> Try it
Output each record exactly as given. Leave out every picture.

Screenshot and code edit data

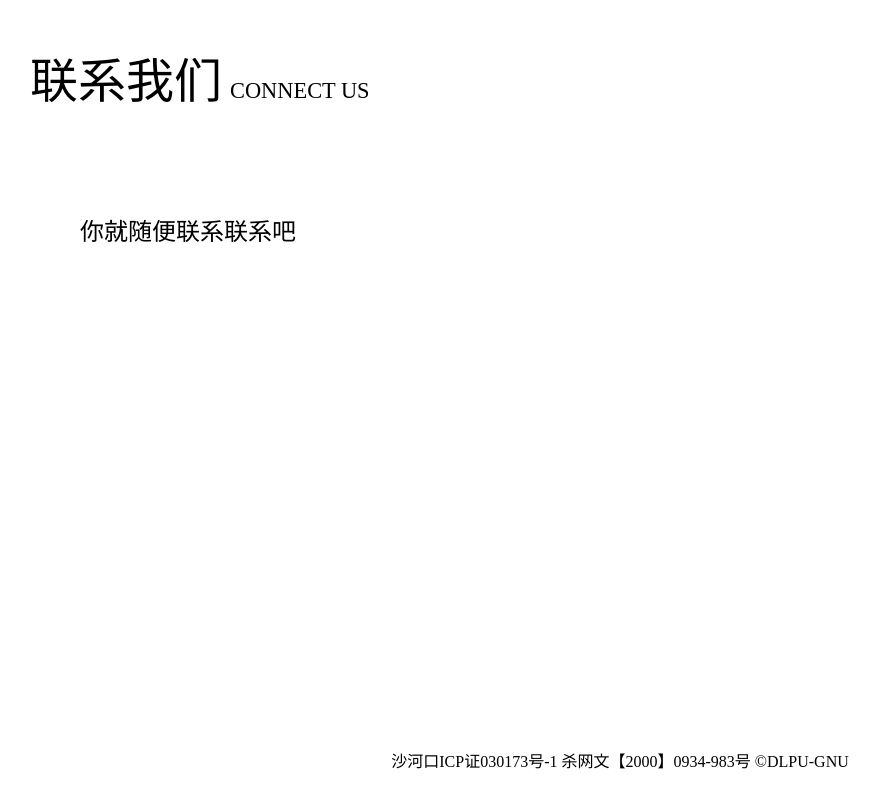
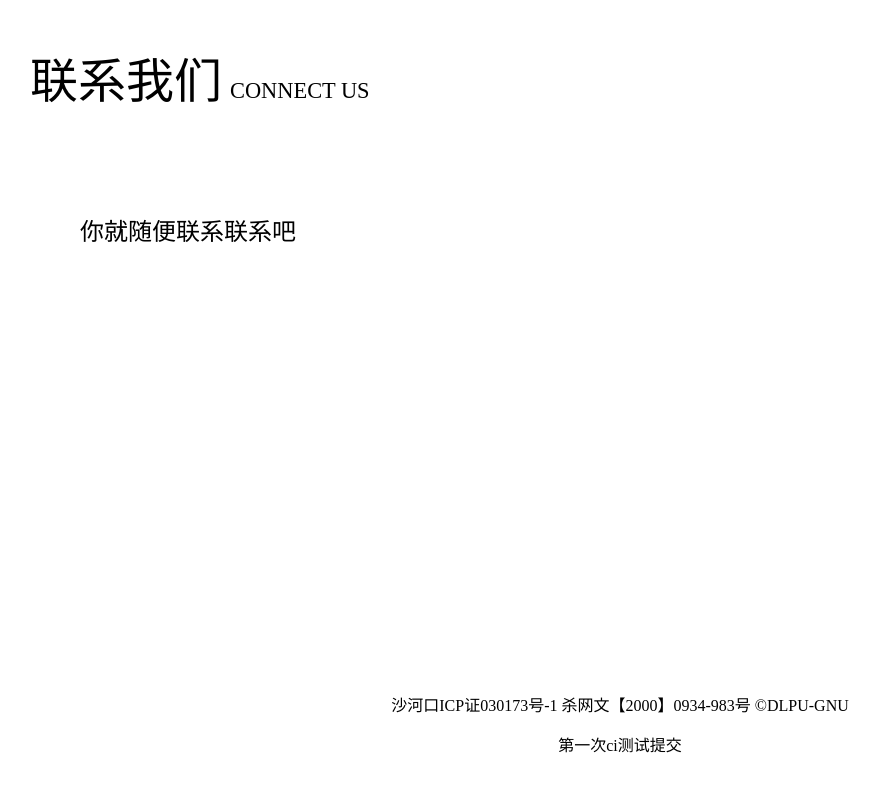
Before and after one commit to GNU-DLPU/gnu-dlpu-main, a plain HTML site: page www/index.html in a window 1280 px wide. Shown: the part 4016-4816 px from the top of the page, without its empty margins (28-908 px from the left). Drawn offline with Linux system fonts and the light colour scheme.

Commit message:
第一次CI测试提交

```diff
--- a/www/index.html
+++ b/www/index.html
@@ -266,6 +266,7 @@
 				</div>
 				<div class="footer">
 					沙河口ICP证030173号-1   杀网文【2000】0934-983号     ©DLPU-GNU
+                    <p>第一次ci测试提交</p>
 				</div>
 			</div>
 		</div>
```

> Response to the exercise
Before and after one commit to GNU-DLPU/gnu-dlpu-main, a plain HTML site: page www/index.html in a window 1280 px wide. Shown: the part 4016-4816 px from the top of the page, without its empty margins (28-908 px from the left). Drawn offline with Linux system fonts and the light colour scheme.

Commit message:
第一次CI测试提交

```diff
--- a/www/index.html
+++ b/www/index.html
@@ -266,6 +266,7 @@
 				</div>
 				<div class="footer">
 					沙河口ICP证030173号-1   杀网文【2000】0934-983号     ©DLPU-GNU
+                    <p>第一次ci测试提交</p>
 				</div>
 			</div>
 		</div>
```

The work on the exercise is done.